Russia has provided assistance to two rivals in Libya — the prime minister of the United Nations-recognized government in Tripoli and the leader of a military faction that opposes him — in an effort to deepen military operations inside the North African country.
Russian ground troops in Libya are also interfering with American operations, fueling instability and the deterioration of the political situation in the country. Marine Gen. Thomas Waldhauser, the chief of U.S. Africa Command (AFRICOM), told Pentagon reporters that Moscow is fueling instability and worsening the deteriorating political condition of the country.
Moscow reportedly hosted Fayez Al-Sarraj, the prime minister of the internationally-backed Government of National Accord (GNA) based in Tripoli, and Libyan military strongman Khalifa Haftar, a U.S. citizen and leader of a faction opposed to Sarraj.
“Russia is trying to exert influence on the ultimate decision of who becomes, and what entity becomes, in charge of the government inside Libya,” Marine Gen. Waldhauser told lawmakers this month.

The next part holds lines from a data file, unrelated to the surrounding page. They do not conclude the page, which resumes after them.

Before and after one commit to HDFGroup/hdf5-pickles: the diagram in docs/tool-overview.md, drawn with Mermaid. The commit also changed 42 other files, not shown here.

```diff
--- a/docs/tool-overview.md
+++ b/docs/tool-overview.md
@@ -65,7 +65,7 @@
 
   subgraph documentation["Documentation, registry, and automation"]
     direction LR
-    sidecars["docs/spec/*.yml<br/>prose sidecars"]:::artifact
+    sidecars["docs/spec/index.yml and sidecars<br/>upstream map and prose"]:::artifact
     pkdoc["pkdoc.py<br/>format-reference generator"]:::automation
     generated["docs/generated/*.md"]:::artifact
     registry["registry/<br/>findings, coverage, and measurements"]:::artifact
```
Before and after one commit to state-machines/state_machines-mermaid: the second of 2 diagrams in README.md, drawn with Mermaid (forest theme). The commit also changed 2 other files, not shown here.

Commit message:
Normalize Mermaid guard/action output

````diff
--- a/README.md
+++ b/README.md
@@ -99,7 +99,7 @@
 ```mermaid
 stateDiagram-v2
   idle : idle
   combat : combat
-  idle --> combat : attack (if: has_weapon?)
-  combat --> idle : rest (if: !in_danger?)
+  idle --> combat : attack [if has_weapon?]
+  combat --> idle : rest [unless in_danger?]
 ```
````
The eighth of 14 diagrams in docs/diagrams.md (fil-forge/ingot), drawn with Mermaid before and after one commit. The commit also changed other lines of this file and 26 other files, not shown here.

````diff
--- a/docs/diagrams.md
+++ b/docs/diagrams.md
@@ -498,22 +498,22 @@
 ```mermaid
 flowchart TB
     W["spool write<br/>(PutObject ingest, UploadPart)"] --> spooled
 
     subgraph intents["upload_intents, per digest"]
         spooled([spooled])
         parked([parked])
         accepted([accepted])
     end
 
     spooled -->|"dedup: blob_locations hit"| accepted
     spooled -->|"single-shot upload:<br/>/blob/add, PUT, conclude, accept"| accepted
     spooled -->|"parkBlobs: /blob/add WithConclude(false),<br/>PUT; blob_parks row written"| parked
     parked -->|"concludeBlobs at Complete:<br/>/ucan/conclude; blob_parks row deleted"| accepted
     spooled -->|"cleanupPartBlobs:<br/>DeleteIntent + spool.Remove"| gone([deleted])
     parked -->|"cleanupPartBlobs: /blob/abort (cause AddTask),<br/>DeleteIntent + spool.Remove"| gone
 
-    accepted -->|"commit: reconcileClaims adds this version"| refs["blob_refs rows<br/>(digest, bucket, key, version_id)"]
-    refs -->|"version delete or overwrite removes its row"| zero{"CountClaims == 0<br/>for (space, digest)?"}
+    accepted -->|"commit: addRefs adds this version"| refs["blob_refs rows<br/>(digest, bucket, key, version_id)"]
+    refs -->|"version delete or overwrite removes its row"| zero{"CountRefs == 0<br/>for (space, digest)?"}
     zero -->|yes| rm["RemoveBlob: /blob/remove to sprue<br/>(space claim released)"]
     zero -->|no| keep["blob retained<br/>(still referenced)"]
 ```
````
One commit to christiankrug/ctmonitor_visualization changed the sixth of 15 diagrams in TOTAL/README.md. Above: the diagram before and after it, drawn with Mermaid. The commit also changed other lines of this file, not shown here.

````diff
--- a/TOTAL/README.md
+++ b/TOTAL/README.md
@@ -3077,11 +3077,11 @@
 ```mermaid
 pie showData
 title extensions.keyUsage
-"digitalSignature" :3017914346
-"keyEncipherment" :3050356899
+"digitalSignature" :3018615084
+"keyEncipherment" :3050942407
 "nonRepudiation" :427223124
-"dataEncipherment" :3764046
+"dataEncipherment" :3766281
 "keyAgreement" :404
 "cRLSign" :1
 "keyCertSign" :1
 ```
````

“They’re working to influence that decision,” he added.
Russian President Vladimir Putin claims his intentions are to improve security, political, and humanitarian conditions in Libya, reports the Libya Herald.
Libya still houses a small number of American troops charged with calling in airstrikes, revealed the top AFRICOM chief.
Last year, former President Barack Obama signed a law that drastically limits the United States’s cooperation with Russian counterparts until Russia pulls out of Ukrainian territory and meets some other demands. Secretary of Defense James Mattis, in coordination with Secretary of State Rex Tillerson, has been granted the authority to waive the limitation if is determined “that the waiver is in the national security interest of the United States.”
In February, Secretary Mattis did leave the door open for cooperation, saying the United States military is “not in a position” at the moment to “collaborate” with their Russian counterparts.
Last week, the head of American Central Command (CENTCOM) Gen. Joseph Votel told lawmakers that Russia has expanded its military presence well beyond Syria into his area of responsibility (AOR), particularly Afghanistan, Libya, Pakistan, Egypt, and Afghan neighbor and home to jihadists that fight for ISIS, Tajikistan.
Citing the Institute for Economics and Peace’s 2016 Global Terrorism Index, Gen. Votel told lawmakers CENTCOM’s AOR is home to nearly 80 percent of the world’s terror attacks. The U.S. military believes the Afghanistan-Pakistan area alone is where the largest concentration of jihadist groups in the globe reside.
Edwin Mora primarily covers national security and defense issues. He has a Communication degree (Journalism concentration) from George Mason University